Injunction sought by tribal group

Canadian pension fund investors British Columbia Investment Management Corp. and the Public Sector Pension Investment Board are facing opposition from a First Nations advocacy group over their C$910m (€658.3m) proposed acquisition of western Canada’s largest private timber and land management company TimberWest Forest Corp.
The funds announced the deal in April. United Nations Principles for Responsible Investment signatory BCIMC manages $86bn for public bodies and publicly administered trust funds while PSP Investments has C$46.3bn of assets for public bodies like the Royal Canadian Mounted Police.
It’s emerged that the Hul’qumi’num Treaty Group, which represents six First Nations tribes, is opposing the transaction – which it says it includes113,208 hectares of forested lands and irreplaceable eco-systems within its member nations’ traditional territory.

The group has filed a request for immediate assistance in the form of precautionary measures, which it likenedto an injunction, from the Inter American Commission on Human Rights (IACHR). It’s opposing the sale as there was no consultation “as required under Canada’s international human rights treaty obligations”.

“This is a matter between a treaty group and the Government of Canada and it’s been going on for years frankly,” TimberWest CEO Paul McElligott was quoted as saying by the Globe & Mail newspaper. It added the funds declined to comment.
“We hope that the Inter-American Commission’s deliberation on the Hul’qumi’num case will help break the impasse faced by so many Indigenous peoples in Canada,” said Amnesty International Secretary General Alex Neve.

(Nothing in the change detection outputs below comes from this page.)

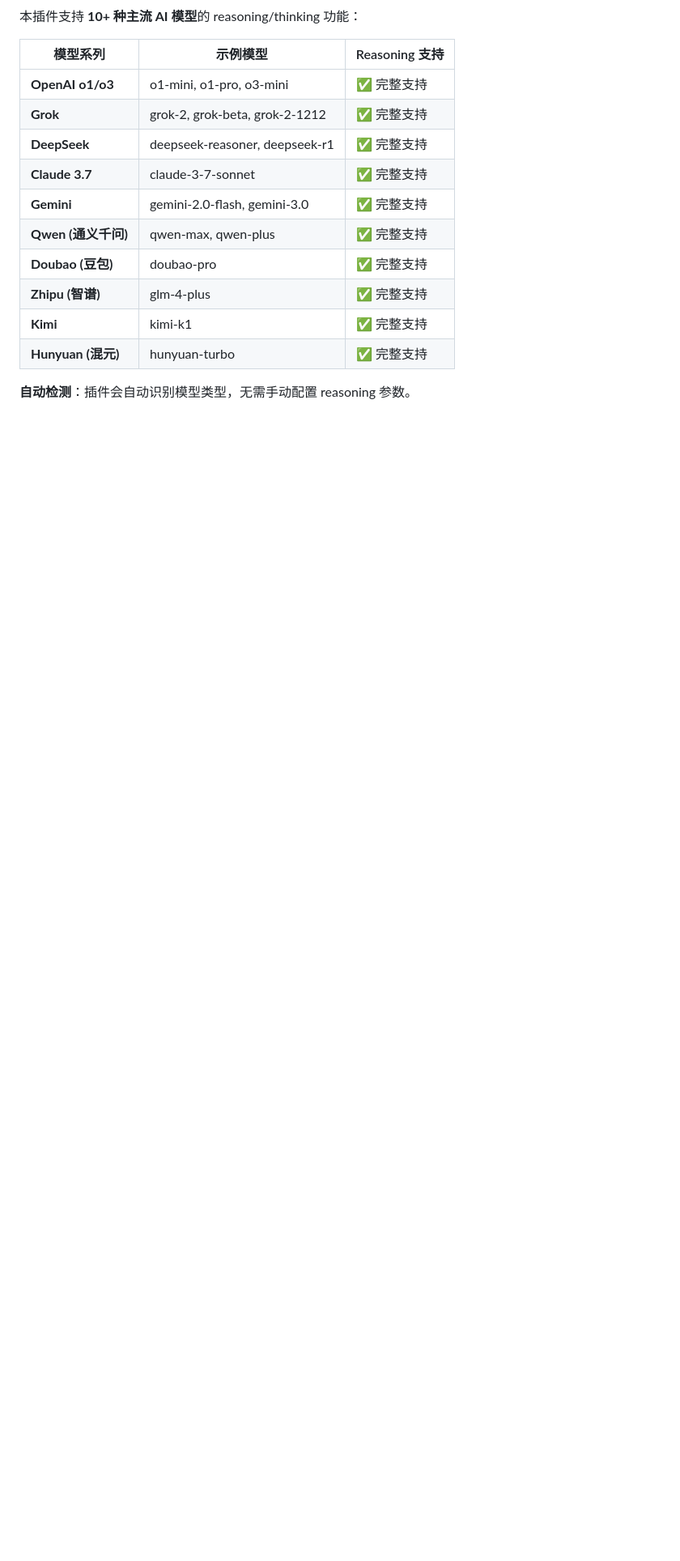
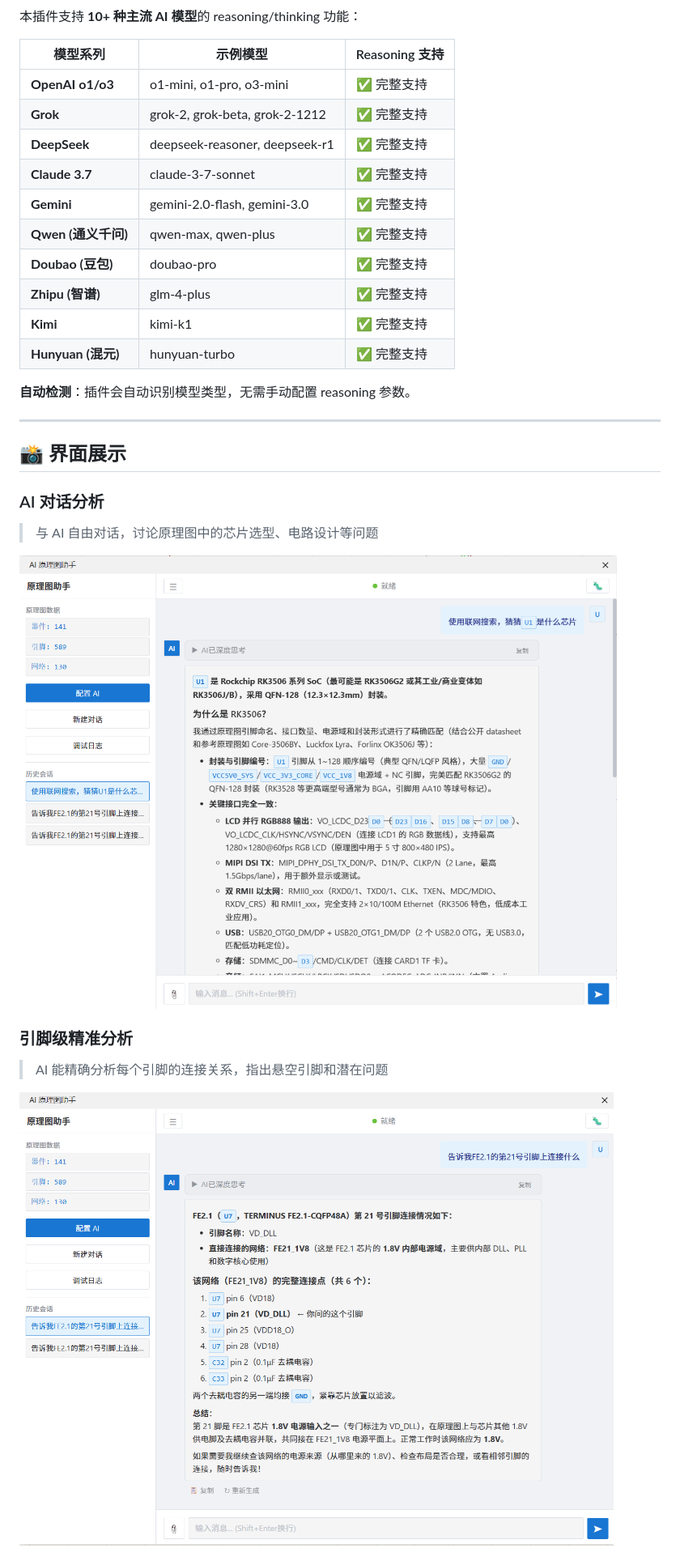
Before and after one commit to apiwat59/easyeda-ai-assistant, a Markdown page: README.md, the part around one of its changes. Shown at 81% size. GitHub-like rendering; blank space fills up the shorter version.

Commit message:
docs: 在 README 中添加 4 张界面展示截图
展示 AI 对话分析、引脚级精准分析、联网搜索 Datasheet、MCP 工具集成等核心功能

Co-Authored-By: Claude Opus 4.5 <noreply@anthropic.com>

```diff
--- a/README.md
+++ b/README.md
@@ -53,3 +53,18 @@
 | **Hunyuan (混元)** | hunyuan-turbo | ✅ 完整支持 |
 
 **自动检测**：插件会自动识别模型类型，无需手动配置 reasoning 参数。
+
+---
+
+## 📸 界面展示
+
+### AI 对话分析
+> 与 AI 自由对话，讨论原理图中的芯片选型、电路设计等问题
+
+![AI 对话界面](screenshots/screenshot-1.png)
+
+### 引脚级精准分析
+> AI 能精确分析每个引脚的连接关系，指出悬空引脚和潜在问题
+
+![引脚分析功能](screenshots/screenshot-2.png)
+
```
Also changed, not shown: other parts of README.md (+9 -0 lines).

TimberWest said it “fully disclosed” the various First Nations claims against the Canadian and British Columbia Governments to the two pension funds and other potential buyers. It added the sale should have no on the Hul’qumi’num Treaty Group’s claims.